England Coast Path
The England Coast Path is a new National Trail all around England's coast. It is opening in sections and will be complete in 2020, and when it is complete it will be be one of the longest coastal walking routes in the world. The Romney Marsh section opened in July 2016 and can be accessed anywhere along its route.
The coastline of Romney Marsh extends from Hythe round Dungeness Point, some 20 miles of coastline and includes sand dunes, sandy and shingle beaches, with much of it within the Dungeness National Nature Reserve. Almost the entire coastline is protected by concrete wall and shingle sea defences.
For the first time people will have the right of access around all our open coast, including – where appropriate – ‘spreading room’ along the way where you will be able to rest, relax or admire the view. The new right of access will be brought into effect at different times around the coast.
Natural England produced detailed plans (see below) of the new path along this stretch of the Kent coast between Camber and Folkestone. The section around the coast of Romney Marsh was opened in July 2016.
The path generally follows the coast with the exception of diversions inland to avoid the Lydd and Hythe Army ranges.
There are also minor diversions at Dungeness, in order to protect the shingle vegetation, and Greatstone, to avoid exceptionally high tides.
England Coast Path (detailed maps below)
- New sections of coastal path have been created in strategic places to link existing coastal rights of way into a continuous route along this stretch of coast for the first time;
- New sections of path through Hythe and Lydd have been created to provide a new and continuous route around the two large, predominantly inaccessible military ranges on this coast. These routes provide a valuable link into both towns, and utilise the attractive Military Canal route through Hythe;
- New access management measures have been implemented in the Dungeness area to clarify the use of the area, reduce impacts from visitor pressure and enhance visitor experience;

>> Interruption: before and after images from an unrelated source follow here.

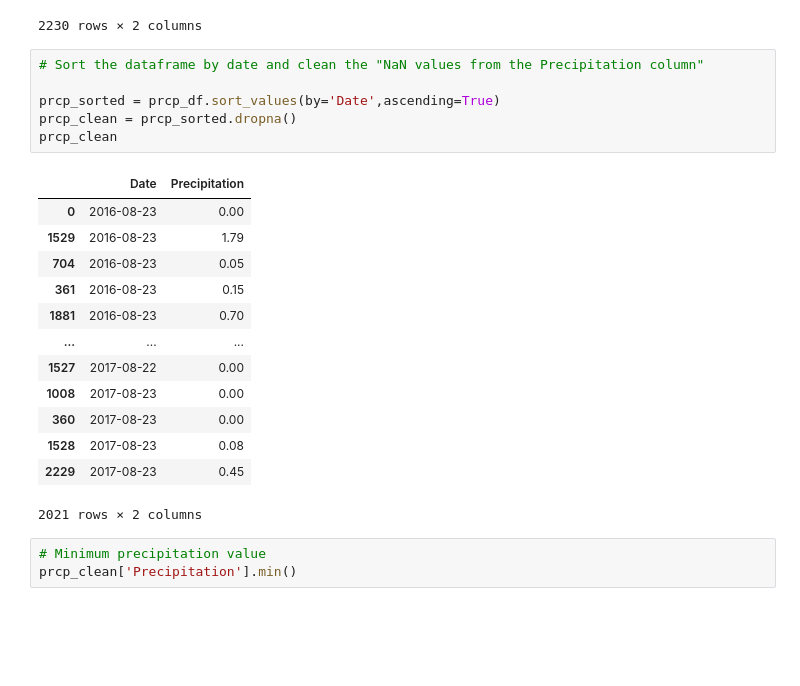
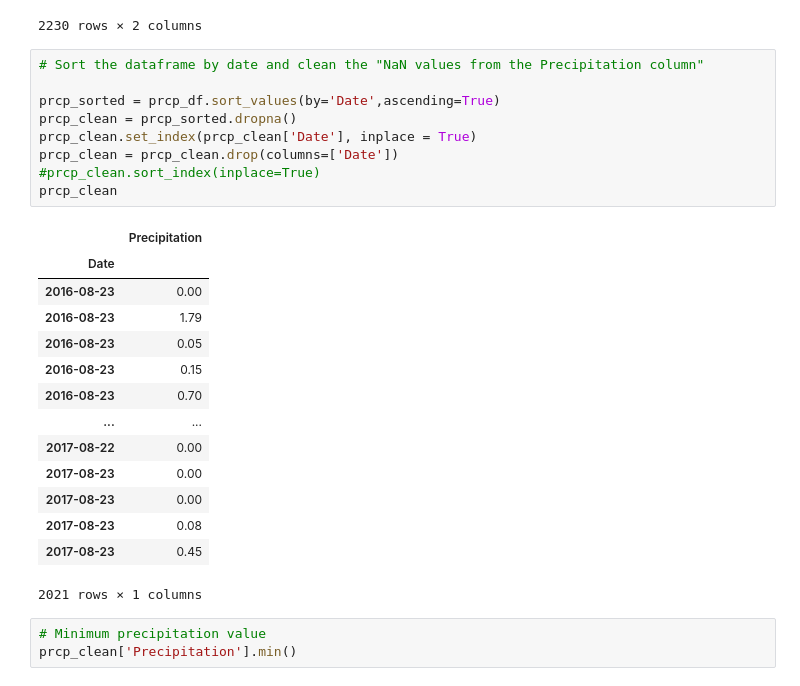
Before and after one commit to adhithirag/sqlalchemy-challenge, a Jupyter notebook: SurfsUp/climate_data.ipynb, the cells around one changed output. Cells and saved outputs as stored; diff of their text form; blank space fills up the shorter version.

```diff
--- a/SurfsUp/climate_data.ipynb
+++ b/SurfsUp/climate_data.ipynb
@@ -164,23 +164,27 @@ prcp_df
 # %%
 # Sort the dataframe by date and clean the "NaN values from the Precipitation column"
 
 prcp_sorted = prcp_df.sort_values(by='Date',ascending=True)
 prcp_clean = prcp_sorted.dropna()
+prcp_clean.set_index(prcp_clean['Date'], inplace = True)
+prcp_clean = prcp_clean.drop(columns=['Date'])
+#prcp_clean.sort_index(inplace=True)
 prcp_clean
 # %% [output]
-|  | Date | Precipitation |
-| 0 | 2016-08-23 | 0.00 |
-| 1529 | 2016-08-23 | 1.79 |
-| 704 | 2016-08-23 | 0.05 |
-| 361 | 2016-08-23 | 0.15 |
-| 1881 | 2016-08-23 | 0.70 |
-| ... | ... | ... |
-| 1527 | 2017-08-22 | 0.00 |
-| 1008 | 2017-08-23 | 0.00 |
-| 360 | 2017-08-23 | 0.00 |
-| 1528 | 2017-08-23 | 0.08 |
-| 2229 | 2017-08-23 | 0.45 |
+|  | Precipitation |
+| Date |  |
+| 2016-08-23 | 0.00 |
+| 2016-08-23 | 1.79 |
+| 2016-08-23 | 0.05 |
+| 2016-08-23 | 0.15 |
+| 2016-08-23 | 0.70 |
+| ... | ... |
+| 2017-08-22 | 0.00 |
+| 2017-08-23 | 0.00 |
+| 2017-08-23 | 0.00 |
+| 2017-08-23 | 0.08 |
+| 2017-08-23 | 0.45 |
-2021 rows × 2 columns
+2021 rows × 1 columns
 # %%
 # Minimum precipitation value
 prcp_clean['Precipitation'].min()
```
Also changed, not shown: parts of 3 cells of this notebook, 2 other files.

- For the first time, there are secure statutory rights of public access to most areas of beach and other coastal land on this stretch of coast;
- The coastal path is able to ‘roll back’ as parts of the low lying coast erode or change, ensuring the maintenance of a continuous route on this stretch of coast.
Typical Coast Path Signage
Follows the coastline line closely by Dymchurch and St Mary's Bay, maintaining good sea views and views of the Martello Towers and the Dymchurch Wall. Depending on the state of the tide, you can walk along the beach and/or the wall.
A diversion away from the coastline via the ouskirts of Lydd is necessary to bypass the Lydd Military Ranges. Along some of this inland route, there are distant sea views, and the coastal nature of the area is still evident at a significant distance from the shoreline, due to the unique landscape of vegetated shingle.
These maps have been taken from the Interactive Map on the National Trails website, where you can plan where to walk along the Romney Marsh Coast.
Dymchurch - there are two car parks in Dymchurch just minutes from the path. Find out more
St Mary's Bay - there is a large car park adjacent to the path at St Mary's Bay. Find out more
Greatstone - there are two large car parks adjacent to the path in Greatstone. Find out more
Lydd-on-Sea - there is a small car park adjacent to the path at Lydd-on-Sea. Find out more
Dungeness - parking at Dungeness is not allowed on the shingle. There is a large car park adjacent to the path by the Old Lighhouse. Find out more
The England Coast Path is a significant step to improve public access to this stretch of coast in these ways, with benefits for residents, businesses and visitors. It will be managed as part of the family of National Trails.
You can find out about Access, Restrictions and Exclusions for any part of the path by going to Natural England's Map Search and entering a place name or postcode.
You can find out more about the England Coast Path at the Natural England website.
Also, the following documents provide further details:
Overview Report: Coastal Access in East Sussex and Kent - Camber to Folkestone - Report to the Secretary of State
1. Camber to Dungeness
2. Dungeness to Lydd-on-Sea
3. Lydd-on-Sea to Littlestone
4. Littlestone to Dymchurch
5. Dymchurch to Folkestone
Access and Sensitive Features Appraisal
How to make an objection to the proposals